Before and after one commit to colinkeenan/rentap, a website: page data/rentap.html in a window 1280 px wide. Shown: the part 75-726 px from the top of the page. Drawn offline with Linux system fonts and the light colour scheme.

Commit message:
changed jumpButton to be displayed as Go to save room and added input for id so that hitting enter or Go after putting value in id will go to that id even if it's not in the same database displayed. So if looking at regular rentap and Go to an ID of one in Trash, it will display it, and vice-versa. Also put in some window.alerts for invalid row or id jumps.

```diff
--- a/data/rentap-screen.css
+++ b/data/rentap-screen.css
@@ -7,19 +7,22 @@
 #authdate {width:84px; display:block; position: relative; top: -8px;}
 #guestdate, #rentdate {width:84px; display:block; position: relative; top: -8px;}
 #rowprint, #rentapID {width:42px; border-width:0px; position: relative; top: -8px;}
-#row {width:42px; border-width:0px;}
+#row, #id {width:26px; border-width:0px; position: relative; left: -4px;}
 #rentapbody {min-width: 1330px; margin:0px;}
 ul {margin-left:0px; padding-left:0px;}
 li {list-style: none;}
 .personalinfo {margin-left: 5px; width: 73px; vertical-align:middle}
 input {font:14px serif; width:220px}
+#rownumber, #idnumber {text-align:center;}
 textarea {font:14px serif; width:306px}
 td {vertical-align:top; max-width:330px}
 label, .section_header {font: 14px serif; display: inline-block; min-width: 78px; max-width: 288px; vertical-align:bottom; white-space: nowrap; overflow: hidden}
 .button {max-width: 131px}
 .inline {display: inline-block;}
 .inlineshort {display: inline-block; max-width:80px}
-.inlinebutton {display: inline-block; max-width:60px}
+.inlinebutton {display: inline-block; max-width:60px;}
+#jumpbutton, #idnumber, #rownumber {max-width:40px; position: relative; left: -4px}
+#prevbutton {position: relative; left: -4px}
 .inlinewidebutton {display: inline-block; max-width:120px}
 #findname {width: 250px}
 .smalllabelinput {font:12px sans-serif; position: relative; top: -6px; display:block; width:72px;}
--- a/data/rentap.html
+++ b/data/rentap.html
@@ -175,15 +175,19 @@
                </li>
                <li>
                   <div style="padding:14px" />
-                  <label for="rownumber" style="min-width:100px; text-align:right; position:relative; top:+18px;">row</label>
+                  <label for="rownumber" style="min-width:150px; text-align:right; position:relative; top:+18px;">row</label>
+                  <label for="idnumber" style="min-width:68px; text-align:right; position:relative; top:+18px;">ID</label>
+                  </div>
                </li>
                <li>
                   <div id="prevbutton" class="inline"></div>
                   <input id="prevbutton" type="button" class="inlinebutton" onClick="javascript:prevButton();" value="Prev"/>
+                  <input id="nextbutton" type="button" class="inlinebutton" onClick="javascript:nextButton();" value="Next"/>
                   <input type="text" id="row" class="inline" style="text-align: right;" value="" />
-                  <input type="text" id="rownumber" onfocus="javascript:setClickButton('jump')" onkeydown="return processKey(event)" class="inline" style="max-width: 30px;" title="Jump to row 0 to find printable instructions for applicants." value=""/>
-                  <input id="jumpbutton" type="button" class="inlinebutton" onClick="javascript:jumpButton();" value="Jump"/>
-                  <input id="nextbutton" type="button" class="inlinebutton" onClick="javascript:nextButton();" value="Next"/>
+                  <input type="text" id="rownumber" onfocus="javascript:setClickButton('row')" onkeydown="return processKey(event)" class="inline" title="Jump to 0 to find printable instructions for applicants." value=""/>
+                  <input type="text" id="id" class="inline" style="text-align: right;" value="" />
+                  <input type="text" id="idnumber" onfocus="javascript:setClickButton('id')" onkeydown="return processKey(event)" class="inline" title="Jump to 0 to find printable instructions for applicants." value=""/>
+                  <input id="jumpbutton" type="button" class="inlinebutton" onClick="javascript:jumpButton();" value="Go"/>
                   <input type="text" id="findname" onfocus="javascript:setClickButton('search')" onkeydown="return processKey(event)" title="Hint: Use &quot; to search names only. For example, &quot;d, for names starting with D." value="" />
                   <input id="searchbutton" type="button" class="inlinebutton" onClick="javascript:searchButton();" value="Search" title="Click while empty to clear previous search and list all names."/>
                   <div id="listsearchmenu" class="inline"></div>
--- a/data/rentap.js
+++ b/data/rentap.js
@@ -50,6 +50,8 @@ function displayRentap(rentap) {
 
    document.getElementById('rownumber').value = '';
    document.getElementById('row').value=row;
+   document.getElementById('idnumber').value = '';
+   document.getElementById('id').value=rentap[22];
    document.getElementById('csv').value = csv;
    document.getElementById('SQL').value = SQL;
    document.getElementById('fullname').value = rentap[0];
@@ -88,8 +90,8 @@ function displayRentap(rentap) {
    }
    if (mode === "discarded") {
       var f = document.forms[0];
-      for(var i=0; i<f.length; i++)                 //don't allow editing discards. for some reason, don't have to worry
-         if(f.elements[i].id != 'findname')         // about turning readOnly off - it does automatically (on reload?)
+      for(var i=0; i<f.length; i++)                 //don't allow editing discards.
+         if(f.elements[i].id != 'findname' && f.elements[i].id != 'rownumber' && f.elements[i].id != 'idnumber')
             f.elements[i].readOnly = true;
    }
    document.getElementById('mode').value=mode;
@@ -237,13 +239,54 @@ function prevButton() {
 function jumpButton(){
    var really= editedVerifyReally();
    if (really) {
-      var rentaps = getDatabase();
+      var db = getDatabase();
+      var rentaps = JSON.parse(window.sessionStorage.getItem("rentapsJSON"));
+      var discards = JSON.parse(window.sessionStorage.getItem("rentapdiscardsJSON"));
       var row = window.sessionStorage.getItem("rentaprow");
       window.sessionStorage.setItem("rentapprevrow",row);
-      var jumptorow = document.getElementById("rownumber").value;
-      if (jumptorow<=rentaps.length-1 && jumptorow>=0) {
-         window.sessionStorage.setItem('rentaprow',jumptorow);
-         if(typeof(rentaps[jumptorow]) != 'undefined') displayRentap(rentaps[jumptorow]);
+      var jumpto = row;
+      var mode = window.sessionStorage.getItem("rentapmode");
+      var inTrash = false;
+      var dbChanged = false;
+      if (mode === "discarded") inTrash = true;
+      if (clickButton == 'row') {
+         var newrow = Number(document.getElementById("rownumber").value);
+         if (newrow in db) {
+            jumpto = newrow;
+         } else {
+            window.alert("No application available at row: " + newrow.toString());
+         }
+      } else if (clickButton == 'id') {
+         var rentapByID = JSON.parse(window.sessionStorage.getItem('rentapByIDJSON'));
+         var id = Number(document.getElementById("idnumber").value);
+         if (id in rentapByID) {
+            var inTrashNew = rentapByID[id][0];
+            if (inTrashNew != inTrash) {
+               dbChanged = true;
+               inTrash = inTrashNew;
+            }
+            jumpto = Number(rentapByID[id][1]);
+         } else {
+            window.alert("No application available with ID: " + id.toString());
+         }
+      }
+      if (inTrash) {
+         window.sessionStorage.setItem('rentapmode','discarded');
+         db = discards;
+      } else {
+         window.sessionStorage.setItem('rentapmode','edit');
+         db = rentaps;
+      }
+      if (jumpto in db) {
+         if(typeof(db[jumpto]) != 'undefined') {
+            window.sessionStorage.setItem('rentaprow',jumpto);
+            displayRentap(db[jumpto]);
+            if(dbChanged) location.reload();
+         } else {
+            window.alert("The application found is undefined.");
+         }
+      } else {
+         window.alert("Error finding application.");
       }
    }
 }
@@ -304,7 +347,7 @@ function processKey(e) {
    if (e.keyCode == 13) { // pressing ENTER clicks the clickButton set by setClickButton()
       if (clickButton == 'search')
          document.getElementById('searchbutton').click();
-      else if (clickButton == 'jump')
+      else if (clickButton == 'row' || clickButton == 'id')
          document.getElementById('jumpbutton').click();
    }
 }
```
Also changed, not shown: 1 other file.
=====
> _TASK TO COMPLETE_:
Send back all the records above word for word.

> _EXERCISE SOLUTION_:
Before and after one commit to colinkeenan/rentap, a website: page data/rentap.html in a window 1280 px wide. Shown: the part 75-726 px from the top of the page. Drawn offline with Linux system fonts and the light colour scheme.

Commit message:
changed jumpButton to be displayed as Go to save room and added input for id so that hitting enter or Go after putting value in id will go to that id even if it's not in the same database displayed. So if looking at regular rentap and Go to an ID of one in Trash, it will display it, and vice-versa. Also put in some window.alerts for invalid row or id jumps.

```diff
--- a/data/rentap-screen.css
+++ b/data/rentap-screen.css
@@ -7,19 +7,22 @@
 #authdate {width:84px; display:block; position: relative; top: -8px;}
 #guestdate, #rentdate {width:84px; display:block; position: relative; top: -8px;}
 #rowprint, #rentapID {width:42px; border-width:0px; position: relative; top: -8px;}
-#row {width:42px; border-width:0px;}
+#row, #id {width:26px; border-width:0px; position: relative; left: -4px;}
 #rentapbody {min-width: 1330px; margin:0px;}
 ul {margin-left:0px; padding-left:0px;}
 li {list-style: none;}
 .personalinfo {margin-left: 5px; width: 73px; vertical-align:middle}
 input {font:14px serif; width:220px}
+#rownumber, #idnumber {text-align:center;}
 textarea {font:14px serif; width:306px}
 td {vertical-align:top; max-width:330px}
 label, .section_header {font: 14px serif; display: inline-block; min-width: 78px; max-width: 288px; vertical-align:bottom; white-space: nowrap; overflow: hidden}
 .button {max-width: 131px}
 .inline {display: inline-block;}
 .inlineshort {display: inline-block; max-width:80px}
-.inlinebutton {display: inline-block; max-width:60px}
+.inlinebutton {display: inline-block; max-width:60px;}
+#jumpbutton, #idnumber, #rownumber {max-width:40px; position: relative; left: -4px}
+#prevbutton {position: relative; left: -4px}
 .inlinewidebutton {display: inline-block; max-width:120px}
 #findname {width: 250px}
 .smalllabelinput {font:12px sans-serif; position: relative; top: -6px; display:block; width:72px;}
--- a/data/rentap.html
+++ b/data/rentap.html
@@ -175,15 +175,19 @@
                </li>
                <li>
                   <div style="padding:14px" />
-                  <label for="rownumber" style="min-width:100px; text-align:right; position:relative; top:+18px;">row</label>
+                  <label for="rownumber" style="min-width:150px; text-align:right; position:relative; top:+18px;">row</label>
+                  <label for="idnumber" style="min-width:68px; text-align:right; position:relative; top:+18px;">ID</label>
+                  </div>
                </li>
                <li>
                   <div id="prevbutton" class="inline"></div>
                   <input id="prevbutton" type="button" class="inlinebutton" onClick="javascript:prevButton();" value="Prev"/>
+                  <input id="nextbutton" type="button" class="inlinebutton" onClick="javascript:nextButton();" value="Next"/>
                   <input type="text" id="row" class="inline" style="text-align: right;" value="" />
-                  <input type="text" id="rownumber" onfocus="javascript:setClickButton('jump')" onkeydown="return processKey(event)" class="inline" style="max-width: 30px;" title="Jump to row 0 to find printable instructions for applicants." value=""/>
-                  <input id="jumpbutton" type="button" class="inlinebutton" onClick="javascript:jumpButton();" value="Jump"/>
-                  <input id="nextbutton" type="button" class="inlinebutton" onClick="javascript:nextButton();" value="Next"/>
+                  <input type="text" id="rownumber" onfocus="javascript:setClickButton('row')" onkeydown="return processKey(event)" class="inline" title="Jump to 0 to find printable instructions for applicants." value=""/>
+                  <input type="text" id="id" class="inline" style="text-align: right;" value="" />
+                  <input type="text" id="idnumber" onfocus="javascript:setClickButton('id')" onkeydown="return processKey(event)" class="inline" title="Jump to 0 to find printable instructions for applicants." value=""/>
+                  <input id="jumpbutton" type="button" class="inlinebutton" onClick="javascript:jumpButton();" value="Go"/>
                   <input type="text" id="findname" onfocus="javascript:setClickButton('search')" onkeydown="return processKey(event)" title="Hint: Use &quot; to search names only. For example, &quot;d, for names starting with D." value="" />
                   <input id="searchbutton" type="button" class="inlinebutton" onClick="javascript:searchButton();" value="Search" title="Click while empty to clear previous search and list all names."/>
                   <div id="listsearchmenu" class="inline"></div>
--- a/data/rentap.js
+++ b/data/rentap.js
@@ -50,6 +50,8 @@ function displayRentap(rentap) {
 
    document.getElementById('rownumber').value = '';
    document.getElementById('row').value=row;
+   document.getElementById('idnumber').value = '';
+   document.getElementById('id').value=rentap[22];
    document.getElementById('csv').value = csv;
    document.getElementById('SQL').value = SQL;
    document.getElementById('fullname').value = rentap[0];
@@ -88,8 +90,8 @@ function displayRentap(rentap) {
    }
    if (mode === "discarded") {
       var f = document.forms[0];
-      for(var i=0; i<f.length; i++)                 //don't allow editing discards. for some reason, don't have to worry
-         if(f.elements[i].id != 'findname')         // about turning readOnly off - it does automatically (on reload?)
+      for(var i=0; i<f.length; i++)                 //don't allow editing discards.
+         if(f.elements[i].id != 'findname' && f.elements[i].id != 'rownumber' && f.elements[i].id != 'idnumber')
             f.elements[i].readOnly = true;
    }
    document.getElementById('mode').value=mode;
@@ -237,13 +239,54 @@ function prevButton() {
 function jumpButton(){
    var really= editedVerifyReally();
    if (really) {
-      var rentaps = getDatabase();
+      var db = getDatabase();
+      var rentaps = JSON.parse(window.sessionStorage.getItem("rentapsJSON"));
+      var discards = JSON.parse(window.sessionStorage.getItem("rentapdiscardsJSON"));
       var row = window.sessionStorage.getItem("rentaprow");
       window.sessionStorage.setItem("rentapprevrow",row);
-      var jumptorow = document.getElementById("rownumber").value;
-      if (jumptorow<=rentaps.length-1 && jumptorow>=0) {
-         window.sessionStorage.setItem('rentaprow',jumptorow);
-         if(typeof(rentaps[jumptorow]) != 'undefined') displayRentap(rentaps[jumptorow]);
+      var jumpto = row;
+      var mode = window.sessionStorage.getItem("rentapmode");
+      var inTrash = false;
+      var dbChanged = false;
+      if (mode === "discarded") inTrash = true;
+      if (clickButton == 'row') {
+         var newrow = Number(document.getElementById("rownumber").value);
+         if (newrow in db) {
+            jumpto = newrow;
+         } else {
+            window.alert("No application available at row: " + newrow.toString());
+         }
+      } else if (clickButton == 'id') {
+         var rentapByID = JSON.parse(window.sessionStorage.getItem('rentapByIDJSON'));
+         var id = Number(document.getElementById("idnumber").value);
+         if (id in rentapByID) {
+            var inTrashNew = rentapByID[id][0];
+            if (inTrashNew != inTrash) {
+               dbChanged = true;
+               inTrash = inTrashNew;
+            }
+            jumpto = Number(rentapByID[id][1]);
+         } else {
+            window.alert("No application available with ID: " + id.toString());
+         }
+      }
+      if (inTrash) {
+         window.sessionStorage.setItem('rentapmode','discarded');
+         db = discards;
+      } else {
+         window.sessionStorage.setItem('rentapmode','edit');
+         db = rentaps;
+      }
+      if (jumpto in db) {
+         if(typeof(db[jumpto]) != 'undefined') {
+            window.sessionStorage.setItem('rentaprow',jumpto);
+            displayRentap(db[jumpto]);
+            if(dbChanged) location.reload();
+         } else {
+            window.alert("The application found is undefined.");
+         }
+      } else {
+         window.alert("Error finding application.");
       }
    }
 }
@@ -304,7 +347,7 @@ function processKey(e) {
    if (e.keyCode == 13) { // pressing ENTER clicks the clickButton set by setClickButton()
       if (clickButton == 'search')
          document.getElementById('searchbutton').click();
-      else if (clickButton == 'jump')
+      else if (clickButton == 'row' || clickButton == 'id')
          document.getElementById('jumpbutton').click();
    }
 }
```
Also changed, not shown: 1 other file.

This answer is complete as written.